Channel Insider content and product recommendations are editorially independent. We may make money when you click on links to our partners. Learn More.

Microsoft has announced its latest productivity suite, Office 2010, will be released to the public next year after the software giant completes technical previews in the third quarter of 2009.

While beta screenshots for Office 2010, code-named Office 14, were leaked in early January, Microsoft CEO Steve Ballmer confirmed that the productivity suite will not be released this year, but will begin shipping to manufacturers in the first half of 2010.

>> CHECK OUT: Microsoft Plans Simultaneous Release of Exchange, ForeFront

According to a statement from Chris Capossela, senior vice president, Microsoft Office, it will still take anywhere from six weeks to four months or more to reach PC end-users. Of course, the availability of the Office 2010 suite will differ for consumers and enterprise segments as well for those who download it or purchase it through a retail outlet.

The advance notice and the technical previews will give solution providers ample opportunity to prime customers for the new suite, as well as work out any compatibility or integration issues that may arise.

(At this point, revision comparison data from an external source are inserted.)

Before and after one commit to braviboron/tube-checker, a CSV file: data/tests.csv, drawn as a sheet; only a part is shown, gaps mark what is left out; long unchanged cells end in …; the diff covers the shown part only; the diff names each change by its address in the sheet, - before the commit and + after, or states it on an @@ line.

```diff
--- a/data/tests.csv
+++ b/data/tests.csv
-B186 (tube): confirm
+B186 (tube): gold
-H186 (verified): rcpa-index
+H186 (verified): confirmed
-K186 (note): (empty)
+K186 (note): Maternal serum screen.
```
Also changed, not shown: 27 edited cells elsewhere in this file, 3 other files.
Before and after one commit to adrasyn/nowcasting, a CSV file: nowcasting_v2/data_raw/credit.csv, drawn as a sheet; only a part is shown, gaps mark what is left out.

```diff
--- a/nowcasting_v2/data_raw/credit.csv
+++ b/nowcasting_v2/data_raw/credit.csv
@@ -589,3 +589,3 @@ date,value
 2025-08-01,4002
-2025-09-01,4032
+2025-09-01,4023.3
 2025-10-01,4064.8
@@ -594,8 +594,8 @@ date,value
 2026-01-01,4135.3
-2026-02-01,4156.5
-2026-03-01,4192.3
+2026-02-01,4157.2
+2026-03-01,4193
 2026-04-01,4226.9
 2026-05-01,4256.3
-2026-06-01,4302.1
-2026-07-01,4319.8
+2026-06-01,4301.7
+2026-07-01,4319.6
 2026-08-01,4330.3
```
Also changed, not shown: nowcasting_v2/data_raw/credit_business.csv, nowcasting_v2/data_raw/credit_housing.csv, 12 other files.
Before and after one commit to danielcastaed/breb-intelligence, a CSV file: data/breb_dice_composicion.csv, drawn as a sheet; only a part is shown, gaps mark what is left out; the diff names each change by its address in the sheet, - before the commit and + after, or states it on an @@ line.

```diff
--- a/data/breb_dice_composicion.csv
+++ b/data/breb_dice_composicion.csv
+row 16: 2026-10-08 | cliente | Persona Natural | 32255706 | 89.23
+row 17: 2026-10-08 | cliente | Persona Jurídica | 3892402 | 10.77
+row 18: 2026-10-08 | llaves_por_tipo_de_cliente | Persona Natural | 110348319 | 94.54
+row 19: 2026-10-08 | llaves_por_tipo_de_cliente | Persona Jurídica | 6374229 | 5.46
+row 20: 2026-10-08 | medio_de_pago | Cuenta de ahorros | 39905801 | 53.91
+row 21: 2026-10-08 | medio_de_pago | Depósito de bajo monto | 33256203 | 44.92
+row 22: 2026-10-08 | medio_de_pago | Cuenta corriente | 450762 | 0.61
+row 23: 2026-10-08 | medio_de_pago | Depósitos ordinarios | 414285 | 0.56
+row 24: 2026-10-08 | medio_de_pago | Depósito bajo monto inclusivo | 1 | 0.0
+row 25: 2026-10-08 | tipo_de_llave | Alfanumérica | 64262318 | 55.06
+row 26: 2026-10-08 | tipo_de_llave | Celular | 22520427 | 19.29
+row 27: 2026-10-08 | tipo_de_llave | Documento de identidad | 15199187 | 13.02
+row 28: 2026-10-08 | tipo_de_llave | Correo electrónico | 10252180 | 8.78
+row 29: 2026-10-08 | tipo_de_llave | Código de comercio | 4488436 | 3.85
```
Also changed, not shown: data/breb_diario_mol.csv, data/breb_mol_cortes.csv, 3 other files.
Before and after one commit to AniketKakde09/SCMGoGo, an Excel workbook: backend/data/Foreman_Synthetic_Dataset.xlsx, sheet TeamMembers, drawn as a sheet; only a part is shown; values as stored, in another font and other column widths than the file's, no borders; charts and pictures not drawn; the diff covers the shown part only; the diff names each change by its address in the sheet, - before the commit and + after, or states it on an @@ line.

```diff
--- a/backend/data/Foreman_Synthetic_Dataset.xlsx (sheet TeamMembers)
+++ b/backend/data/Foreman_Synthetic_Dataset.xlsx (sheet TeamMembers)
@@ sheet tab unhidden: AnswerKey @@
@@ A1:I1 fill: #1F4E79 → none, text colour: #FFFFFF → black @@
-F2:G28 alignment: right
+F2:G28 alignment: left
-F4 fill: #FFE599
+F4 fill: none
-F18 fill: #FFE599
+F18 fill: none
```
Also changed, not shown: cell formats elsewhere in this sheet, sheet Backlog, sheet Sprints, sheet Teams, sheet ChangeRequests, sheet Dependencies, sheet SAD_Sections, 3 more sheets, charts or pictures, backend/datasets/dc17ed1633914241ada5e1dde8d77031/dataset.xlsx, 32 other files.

These technology previews are more limited than public betas, and typically are focused on more highly technical users. Public betas, on the other hand, more closely resemble a final release, and may be offered to millions of users.

The technology preview will include both the traditional desktop versions of Word, Excel, PowerPoint and OneNote as well as the browser-based Office Web Applications Microsoft is building. The browser-based versions will be somewhat more limited than their desktop counterparts, but will include basic editing abilities, Microsoft has said. The software maker has also said the browser-based applications will run in Safari and Firefox as well as Internet Explorer, which means Office could gain a foothold both on Linux computers and Apple’s iPhone.

Microsoft has also confirmed that the new Office will be the first of Microsoft’s productivity suites to have two separate versions, 32-bit and 64-bit, according to a spokesperson.

Usage of 64-bit operating systems has become more common after Microsoft Vista’s release. Now, users running 64-bit Windows OS will be able to use 64-bit Office 2010 without emulating it as 32-bit version, according to Microsoft.